=== AIM OF THE EXERCISE ===
In the copy, include every record below exactly as it appears, but no pictures.

=== INFORMATION PROVIDED ===
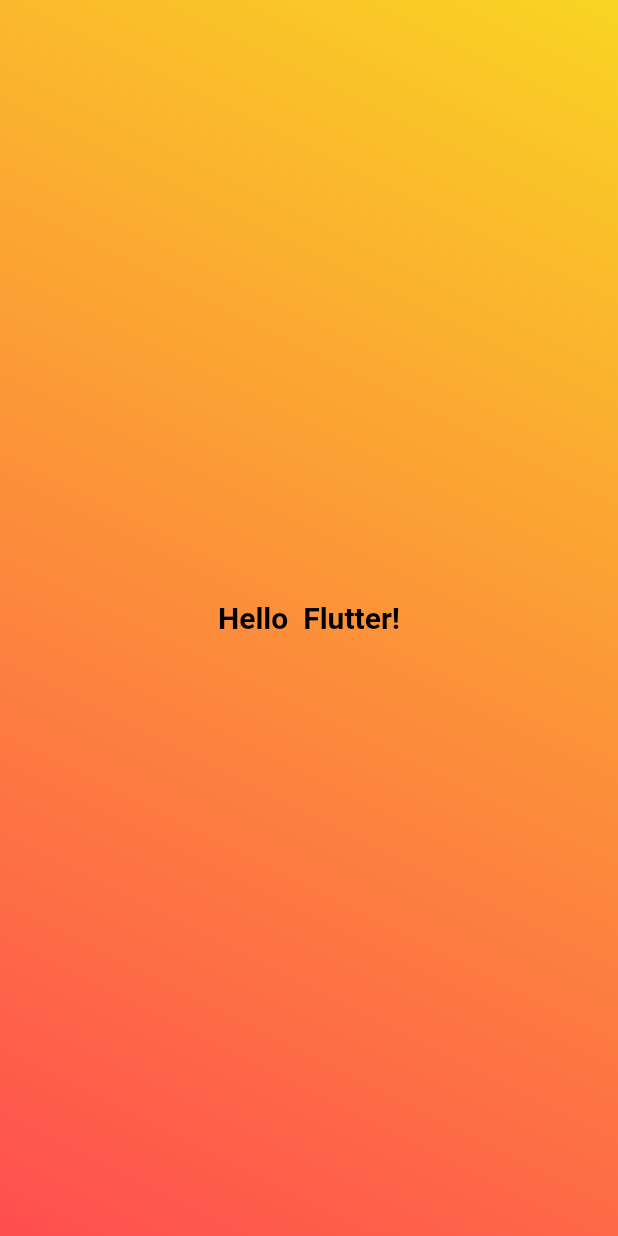
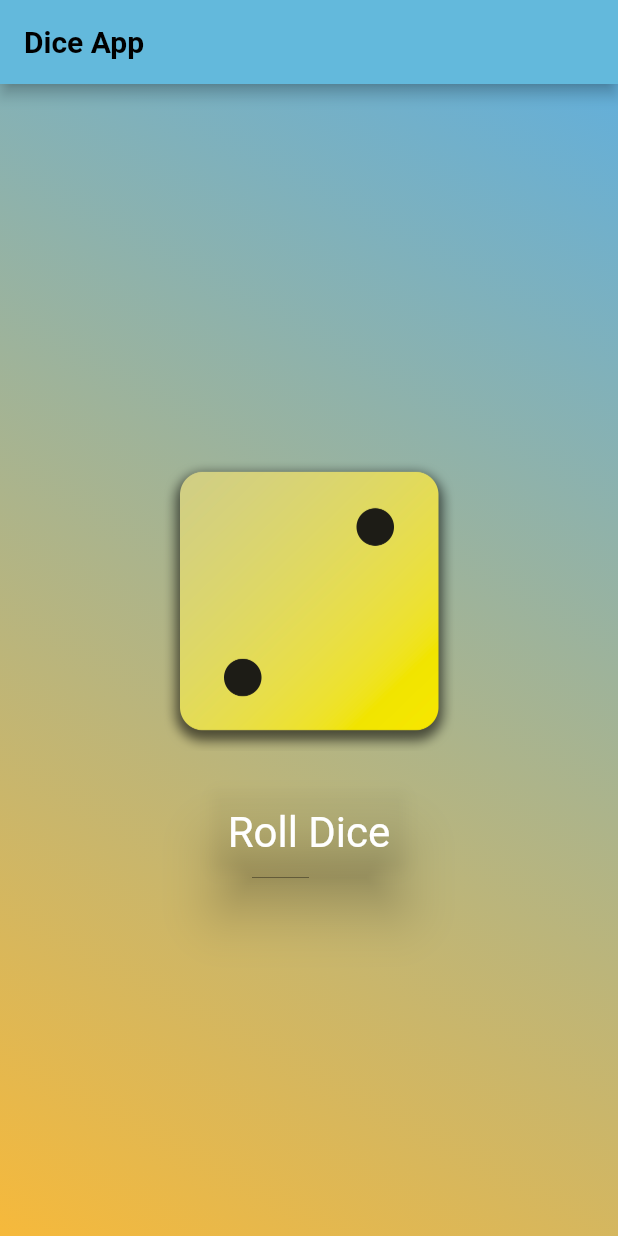
Before and after one commit to Partha-CreoIT/QuizApp, a Flutter app: the screen it shows after launch, on a phone screen of 412 x 824 dp. Run offline on Flutter 3.47's test engine with Material 2 defaults, Android fonts, the phone set to English and light mode, and no system bars.

Commit message:
Dice App

```diff
--- a/lib/my_app.dart
+++ b/lib/my_app.dart
@@ -1,27 +1,29 @@
 import 'package:flutter/material.dart';
-import 'package:quiz/styled_text.dart';
+import 'package:quiz/roll_dice.dart';
 
-var startAlignment = Alignment.topRight;
-var endAlignment = Alignment.bottomLeft;
+const startAlignment = Alignment.topRight;
+const endAlignment = Alignment.bottomLeft;
 
 class MyApp extends StatelessWidget {
-  const MyApp({super.key});
+  const MyApp(this.color1, this.color2, {super.key});
+
+  final Color color1;
+  final Color color2;
+
+
 
   @override
   Widget build(context) {
     return Container(
-      decoration:  BoxDecoration(
+      decoration: BoxDecoration(
         gradient: LinearGradient(
-          colors: const [
-            Color.fromARGB(255, 249, 212, 35),
-            Color.fromARGB(255, 255, 78, 80)
-          ],
+          colors: [color1, color2],
           begin: startAlignment,
           end: endAlignment,
         ),
       ),
       child: const Center(
-        child: StyledText(),
+        child: Dice()
       ),
     );
   }
--- /dev/null
+++ b/lib/roll_dice.dart
@@ -0,0 +1,41 @@
+import 'package:flutter/material.dart';
+import 'dart:math';
+
+class Dice extends StatefulWidget {
+  const Dice({super.key});
+
+  @override
+  State<Dice> createState() {
+    return _DiceState();
+  }
+}
+
+class _DiceState extends State<Dice> {
+
+  var diceImage = 'assets/dice-1.png';
+  var currentDiceRoll = 2;
+
+  void rollDice() {
+    setState(() {
+      currentDiceRoll = Random().nextInt(6) +1;
+    });
+  }
+  @override
+  Widget build(context) {
+    return Column(mainAxisSize: MainAxisSize.min, children: [
+      Image.asset('assets/dice-$currentDiceRoll.png', width: 200, height: 200),
+      const SizedBox(height: 30),
+      TextButton(
+        onPressed: rollDice,
+        style: TextButton.styleFrom(
+          elevation: 15,
+          foregroundColor: Colors.white,
+          textStyle: const TextStyle(
+            fontSize: 28,
+          ),
+        ),
+        child: const Text("Roll Dice"),
+      )
+    ]);
+  }
+}
```
Also changed, not shown: lib/main.dart (+11 -2 lines), pubspec.yaml (+7 -1 lines), assets/dice-1.png (added), assets/dice-2.png (added), assets/dice-3.png (added), assets/dice-4.png (added), assets/dice-5.png (added), assets/dice-6.png (added).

=== SOLUTION FOR THIS TASK ===
Before and after one commit to Partha-CreoIT/QuizApp, a Flutter app: the screen it shows after launch, on a phone screen of 412 x 824 dp. Run offline on Flutter 3.47's test engine with Material 2 defaults, Android fonts, the phone set to English and light mode, and no system bars.

Commit message:
Dice App

```diff
--- a/lib/my_app.dart
+++ b/lib/my_app.dart
@@ -1,27 +1,29 @@
 import 'package:flutter/material.dart';
-import 'package:quiz/styled_text.dart';
+import 'package:quiz/roll_dice.dart';
 
-var startAlignment = Alignment.topRight;
-var endAlignment = Alignment.bottomLeft;
+const startAlignment = Alignment.topRight;
+const endAlignment = Alignment.bottomLeft;
 
 class MyApp extends StatelessWidget {
-  const MyApp({super.key});
+  const MyApp(this.color1, this.color2, {super.key});
+
+  final Color color1;
+  final Color color2;
+
+
 
   @override
   Widget build(context) {
     return Container(
-      decoration:  BoxDecoration(
+      decoration: BoxDecoration(
         gradient: LinearGradient(
-          colors: const [
-            Color.fromARGB(255, 249, 212, 35),
-            Color.fromARGB(255, 255, 78, 80)
-          ],
+          colors: [color1, color2],
           begin: startAlignment,
           end: endAlignment,
         ),
       ),
       child: const Center(
-        child: StyledText(),
+        child: Dice()
       ),
     );
   }
--- /dev/null
+++ b/lib/roll_dice.dart
@@ -0,0 +1,41 @@
+import 'package:flutter/material.dart';
+import 'dart:math';
+
+class Dice extends StatefulWidget {
+  const Dice({super.key});
+
+  @override
+  State<Dice> createState() {
+    return _DiceState();
+  }
+}
+
+class _DiceState extends State<Dice> {
+
+  var diceImage = 'assets/dice-1.png';
+  var currentDiceRoll = 2;
+
+  void rollDice() {
+    setState(() {
+      currentDiceRoll = Random().nextInt(6) +1;
+    });
+  }
+  @override
+  Widget build(context) {
+    return Column(mainAxisSize: MainAxisSize.min, children: [
+      Image.asset('assets/dice-$currentDiceRoll.png', width: 200, height: 200),
+      const SizedBox(height: 30),
+      TextButton(
+        onPressed: rollDice,
+        style: TextButton.styleFrom(
+          elevation: 15,
+          foregroundColor: Colors.white,
+          textStyle: const TextStyle(
+            fontSize: 28,
+          ),
+        ),
+        child: const Text("Roll Dice"),
+      )
+    ]);
+  }
+}
```
Also changed, not shown: lib/main.dart (+11 -2 lines), pubspec.yaml (+7 -1 lines), assets/dice-1.png (added), assets/dice-2.png (added), assets/dice-3.png (added), assets/dice-4.png (added), assets/dice-5.png (added), assets/dice-6.png (added).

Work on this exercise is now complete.